* What to do *
Looking through the records below, please work out how many lines contain "import". Give only that number.

* Data records *
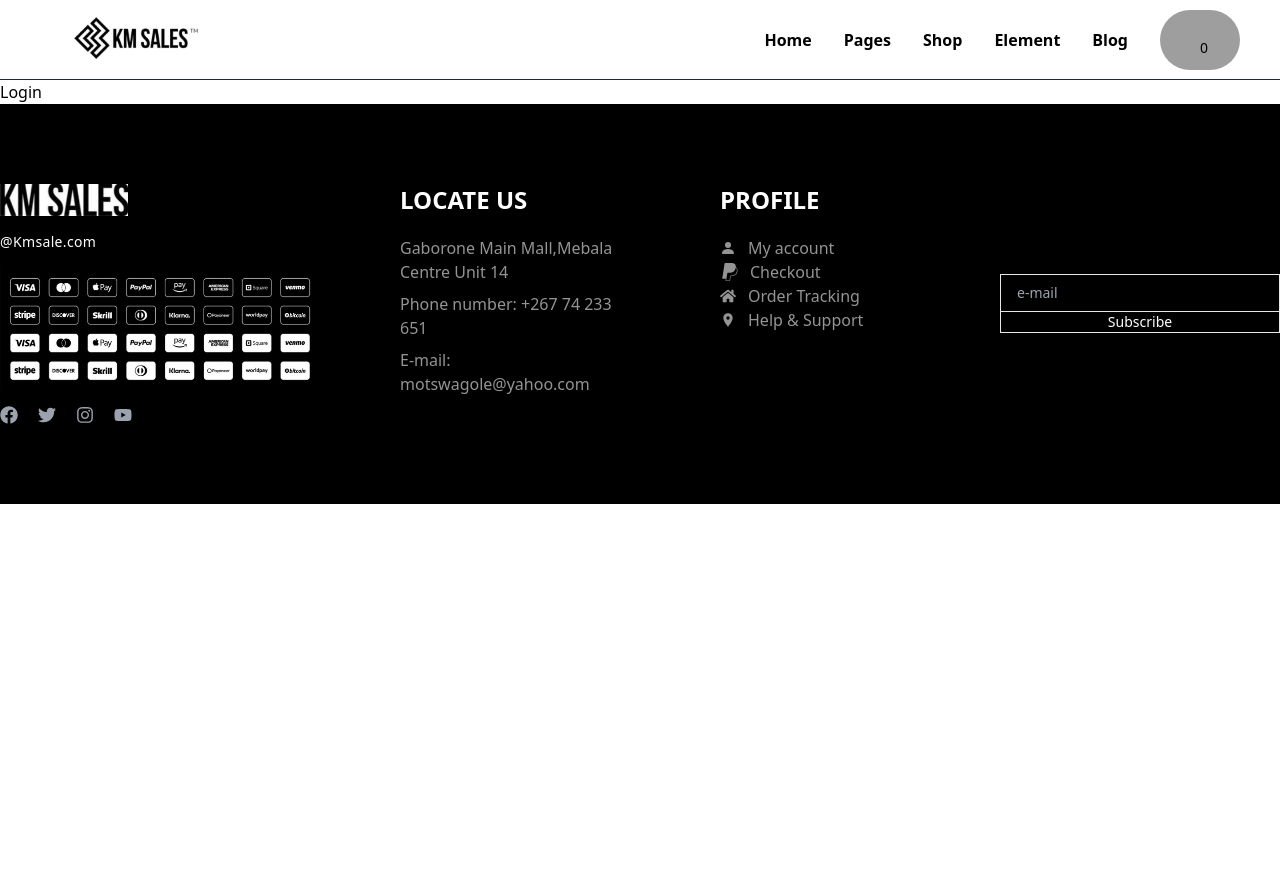
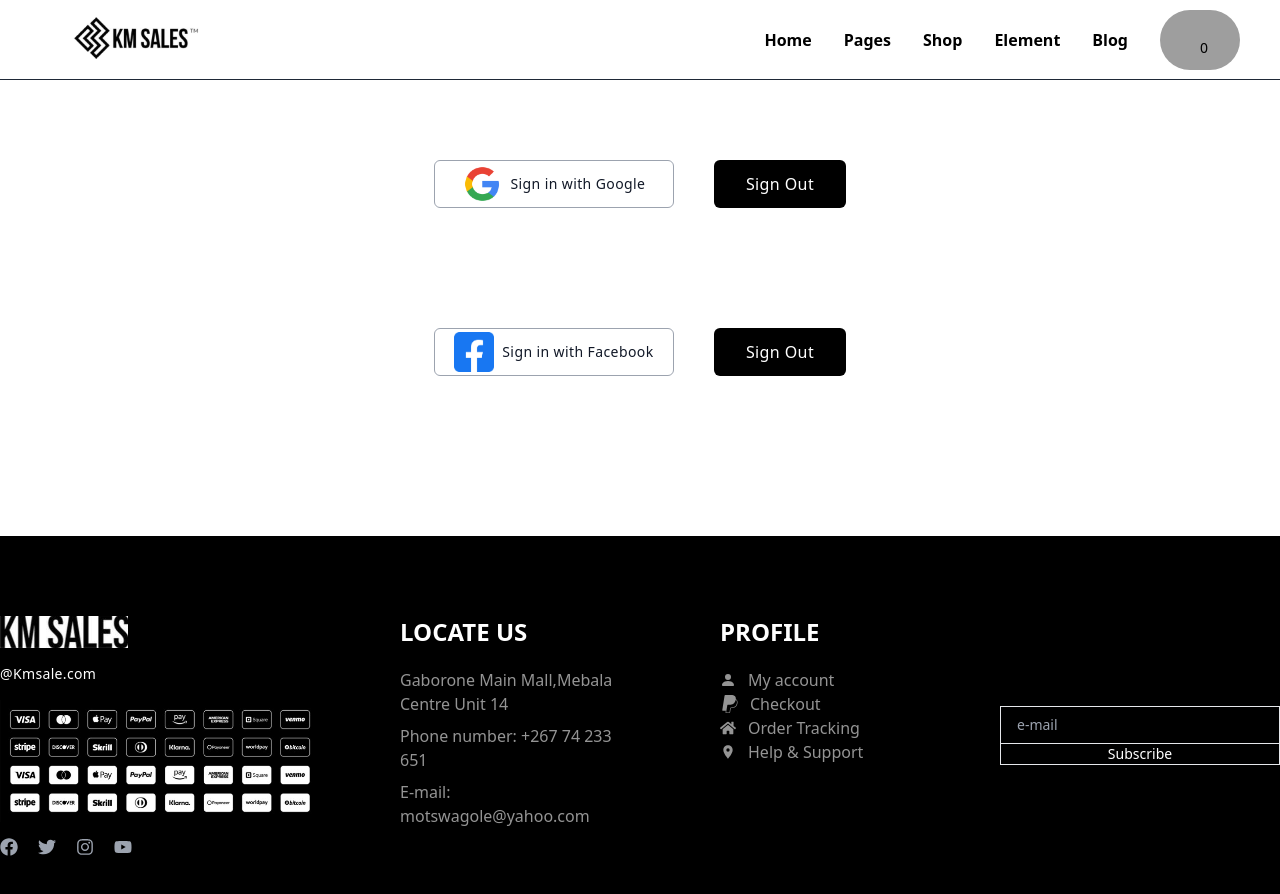
Before and after one commit to kcee01/km-sales, a React (Create React App) app: page /login in a window 1280 px wide. Shown: the top 894 px of the page. Before the commit the page ends 800 px from the top, so only its background shows below. Built offline with nearby package versions, Linux system fonts and the light colour scheme; grey boxes are pictures that could not be loaded.

Commit message:
added sign in buttons

```diff
--- a/src/assests/index.js
+++ b/src/assests/index.js
@@ -10,4 +10,8 @@
 
 import paymentblacklogo from "./paymentblacklogo.jpg";
 
-export{logo, notificationicon, cart, kmsales,paymentblacklogo,paymentlogo};
+import facebookLogo from "./facebookLogo.png";
+
+import googleLogo from "./googleLogo.png"
+
+export{logo, notificationicon, cart, kmsales,paymentblacklogo,paymentlogo,facebookLogo,googleLogo};
--- a/src/components/Cart.js
+++ b/src/components/Cart.js
@@ -1,6 +1,8 @@
 import React, { useEffect, useState } from 'react'
 
 import CartItem from "./CartItem";
+
+import { Link } from 'react-router-dom';
 
 import { useSelector } from 'react-redux';
 const Cart = () => {
@@ -45,9 +47,12 @@
             <p className='font-titleFont font-semibold flex justify-between nt-6'>
               Total <span className='text-xl font-bold'>${totalAmount}</span>
             </p>
+
+            <Link to="/Login">
                 <button className='text-base bg-black text-white w-full py-3 nt-6 hover:bg-gray-800 duration-300'>
                    proceed to checkout
                 </button>
+            </Link>
        </div>
     </div>
   </div>
--- a/src/pages/Login.js
+++ b/src/pages/Login.js
@@ -1,10 +1,35 @@
 import React from 'react'
+
+import { googleLogo,facebookLogo } from "../assests";
 
 const Login = () => {
   return (
-    <div>
-      <h1>Login</h1>
+    <div className='w-full flex flex-col items-center justify-center gap-10 py-20'>
+      <div className='w-full flex items-center justify-center gap-10'>
+        <div className='text-base w-60 h-12 tracking-wide border-[1px] border-gray-400
+         rounded-md flex items-center justify-center gap-2 hover:border-blue-600 cursor-pointer duration-300'>
+
+            <img className='w-10' src={googleLogo} alt="googleLogo" />
+            <span className='text-sm text-gray-900'>Sign in with Google</span>
+        </div>
+        <button className='bg-black text-white text-baseb py-3 px-8 tracking-wide rounded-md hover:bg-gray-800 duration-300'>
+            Sign Out
+        </button>
+      </div>
+      <div className='w-full flex flex-col items-center justify-center gap-10 py-20'>
+      <div className='w-full flex items-center justify-center gap-10'>
+        <div className='text-base w-60 h-12 tracking-wide border-[1px] border-gray-400
+         rounded-md flex items-center justify-center gap-2 hover:border-blue-600 cursor-pointer duration-300'>
+
+            <img className='w-10' src={facebookLogo} alt="facebookLogo" />
+            <span className='text-sm text-gray-900'>Sign in with Facebook</span>
+        </div>
+        <button className='bg-black text-white text-baseb py-3 px-8 tracking-wide rounded-md hover:bg-gray-800 duration-300'>
+            Sign Out
+        </button>
     </div>
+</div>
+</div>
   )
 }
 
```
Also changed, not shown: src/assests/facebookLogo.png (added), src/assests/googleLogo.png (added).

* Answer space *
9